Who are the benefit scroungers who rip off Housing Benefit?

Who are the benefit scroungers who rip off Housing Benefit?

Obviously, the people to whom the multi billion pound benefit is paid!

But who it is actually paid to?

Despite what the Daily Hate Mail says, the benefit is not paid to unwaged people who live in rented accommodation, it is actually paid to the owners of the rented properties, some of whom are very rich individuals and most of whom make a killing from their property portfolios.

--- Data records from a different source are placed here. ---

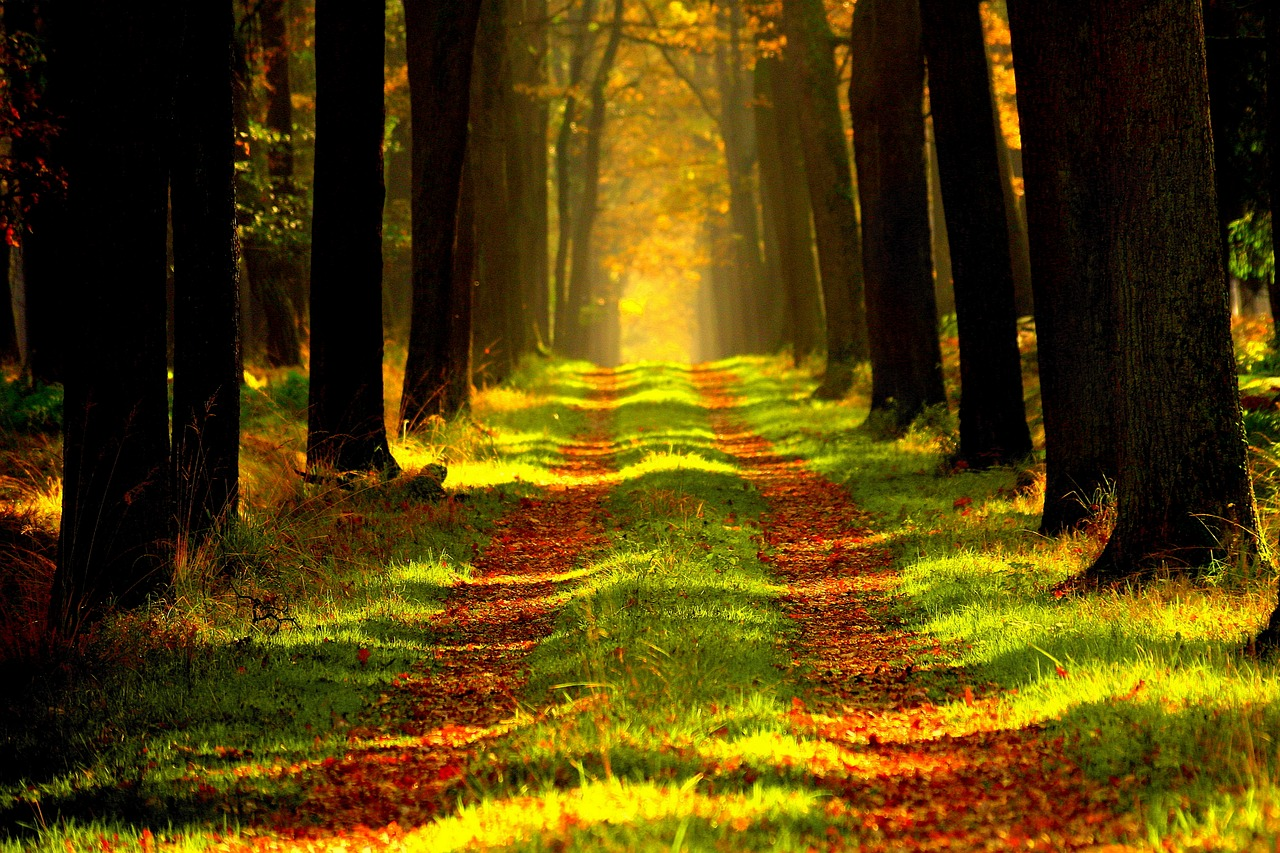
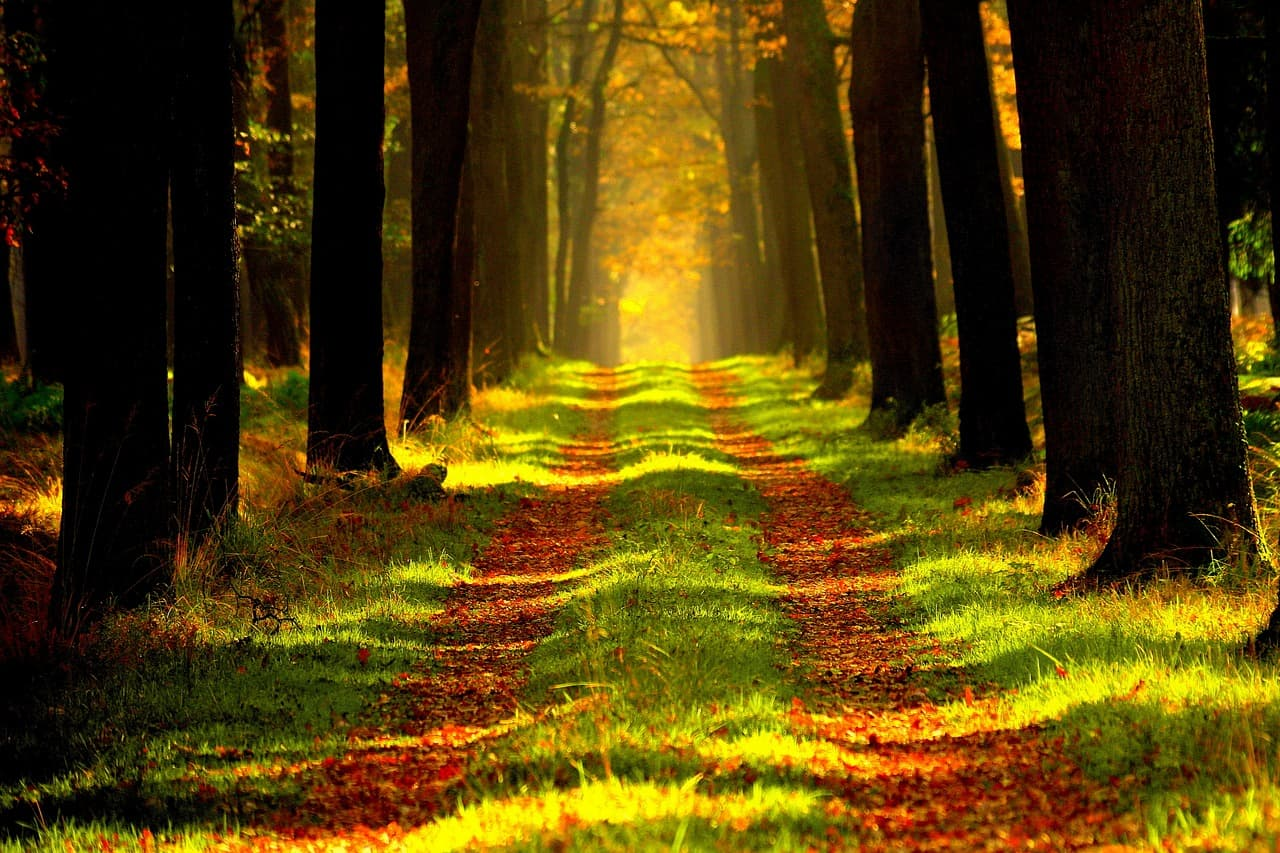
sumé ajustes inclusivos y comprimí imagenes

diff --git a/index.html b/index.html
@@ -1,5 +1,5 @@
 <!DOCTYPE html>
-<html lang="en">
+<html lang="es">
 <head>
     <meta charset="UTF-8">
     <meta name="viewport" content="width=device-width, initial-scale=1.0">
@@ -7,6 +7,7 @@
     <meta name="description" content="Acompañamiento en limpieza hepática profunda y/o nutrición natural. 
     Procesos depurativos conscientes para mejorar digestión, energía y bienestar integral,
     guía personalizada y enfoque holístico.">
+     
     <!-- Bootstrap -->
     <link href="https://cdn.jsdelivr.net/npm/bootstrap@5.3.8/dist/css/bootstrap.min.css" rel="stylesheet" integrity="sha384-sRIl4kxILFvY47J16cr9ZwB07vP4J8+LH7qKQnuqkuIAvNWLzeN8tE5YBujZqJLB" crossorigin="anonymous">
    <!-- ANIMATE -->
@@ -15,12 +16,12 @@
     <link rel="stylesheet" href="./styles/style.css">
     <title>Home - Nani Villa</title>
 </head>
-<body class="fondo-home">
+<body class="fondo-home"role="img" aria-label="Bosque en tonos verdes y luz suave de fondo">
 
 <header class="navbar navbar-expand-lg custom-header">
     <div class="container-fluid">
         <a href="#">
-            <img class="nani-logo" src="./assets/WhatsApp Image 2025-10-28 at 09.54.19.jpeg" alt="Logo Nani Villa">
+            <img class="nani-logo" src="./assets/WhatsApp Image 2025-10-28 at 09.54.19.jpeg" alt="flor de loto con el nombre Nani Villa, sobre un fondo oscuro">
         </a>
 
         <button class="navbar-toggler" type="button" data-bs-toggle="collapse" data-bs-target="#menuNani"

diff --git a/pages/inicio.html b/pages/inicio.html
@@ -11,7 +11,7 @@
     <link rel="stylesheet" href="../styles/style.css">
     <title>Inicio - Nani Villa</title>
 </head>
-<body class="inicio-img">
+<body class="inicio-img"  role="img" aria-label="Persona caminando hacia el mar al atardecer, en contraluz, con reflejo de luz sobre el agua">
 
 <header>
     <nav class="navbar navbar-expand-lg bg-dark navbar-dark fixed-top">

diff --git a/pages/recetas.html b/pages/recetas.html
@@ -15,7 +15,7 @@
     <link rel="stylesheet" href="../styles/style.css">
     <title>Recetas</title>
 </head>
-<body class="fondo-recetas">
+<body class="fondo-recetas" role="img" aria-label="Mini tarta de crema de castañas y limón sobre plato blanco" >
     
 <header>
   <nav class="navbar navbar-expand-lg bg-dark navbar-dark fixed-top">

diff --git a/pages/sobremi.html b/pages/sobremi.html
@@ -15,7 +15,7 @@
     <link rel="stylesheet" href="../styles/style.css">
     <title>Sobre mí</title>
 </head>
-<body class="sobremi-img">
+<body class="sobremi-img" role="img" aria-label="Persona sobre una piedra mirando el mar al atardecer" >
 
 <header>
     <nav class="navbar navbar-expand-lg bg-dark navbar-dark fixed-top">

diff --git a/pages/reservar.html b/pages/reservar.html
@@ -57,7 +57,7 @@
       Comenzá tu proceso hoy mismo, escribime y te guío paso a paso.
     </p>
 
-    <a href="https://wa.me/TU_NUMERO" target="_blank" class="btn-fermento">
+    <a href="https://linktr.ee/nanivilla" target="_blank" class="btn-fermento">
       💛 Escribirme por WhatsApp
     </a>
 

diff --git a/pages/contacto.html b/pages/contacto.html
@@ -28,7 +28,7 @@
     
     <title>Contacto</title>
 </head>
-<body class="contacto-img">
+<body class="contacto-img" role="img" aria-label="Vaso de bebida verde natural con plantas de fondo">
 
 <header>
   <nav class="navbar navbar-expand-lg bg-dark navbar-dark fixed-top">

diff --git a/styles/style.css b/styles/style.css
@@ -284,9 +284,7 @@ header, .custom-header {
   background: #f3e957;
 }
 
-/* ===============================
-   RESPONSIVE GLOBAL
-   =============================== */
+/*RESPONSIVE*/
 /* HEADER / NAV - tablets */
 @media (max-width: 991px) {
   .navbar-nav {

It is still possible to buy a 3 bedroom house in my area for £150K, a 25 year mortgage on such a property would be approximately £800 pcm. If we forget the 13th month for the sake of simplicity, that's £200 per week. Even with Cameron's cap on housing benefit a landlord can still scrounge a 100% profit out of a buy to let housing benefit house bought today, a good investment.

As time goes by house prices rise and rents rise too. Mortgage costs fluctuate but not by a huge amount. So if I had bought a house for £60k 12 years ago my mortgage repayments would now be about £250 pcm, £65 a week and I could be scrounging a 400% state profit from my investment, without taking into account the increased value of the initial investment. If my investment term was coming to its end I would probably be paying a mortgage of about £10 a week – and still be getting £400 per week rent – nice work if you can get it!

Many of the homes that are being rented for these giddy profits are former council houses, many of the people for whom the rents are being paid are the people who would have been housed by councils in days gone by - if the council housing stock hadn't been sold off.

Council House / Housing Association rents in this area are about £70 a week.

It is not rampant socialism or un-conservative to suggest that if the state is paying for housing the poorest in our communities that the state should get the best bang for its bucks. Paying Rachman type landlords to become multi millionaires from state benefits is not good stewardship of the public purse.

The £11 billion paid in housing benefit each year would build a hell of a lot of social housing. Using it to provide social housing would be the best economic answer to this part of the benefit overspend.


  1. Interesting, some years ago I was renting a flat in Butetown, my rent was £275 a month, but the council would only pay £250 a month - claiming that £250 a month was a reasonable maximum for my area. Now at the time Butetown consisted of a large tranch of council and housing association property, maximum rent around £200 per month for a one bedroom unfurnished flat. The private rental sector were new builds (mainly buy to let properties) where the rental for a one bed unfurnished was £350 per month.

    It was true that elsewhere - though not in Butetown - there were furnished bedsits for £40 per week. Ten years ago there seemed to be a consensus that the unemployed should sell their belongings and move into one of these bedsits!

    Looking at the same buy to let properties in Cardiff you are probably talking of £500 - £750 per month for one bedroomed flats, most furnished.

    I welcome caps on rent - but only if its realistic, I'd welcome investment in social housing. We have some of the most expensive rented property in Europe, and some of that has been as a result of government policy in a number of areas. The buy to let boom certainly was helped by it.

  2. The buy-to-let brigade have helped spiral up house prices and rental prices over the past decade. A tax on their earnings - for using a home as a business - would recoup some profits and might also help to depress private rental costs.
    As you say, many ex-council houses are now rented out so you can see a council house rented for £280 a month next to a private rented house for £450 a month. It's a nonsense.

  3. High rents nothing to do with high levels of immigration then?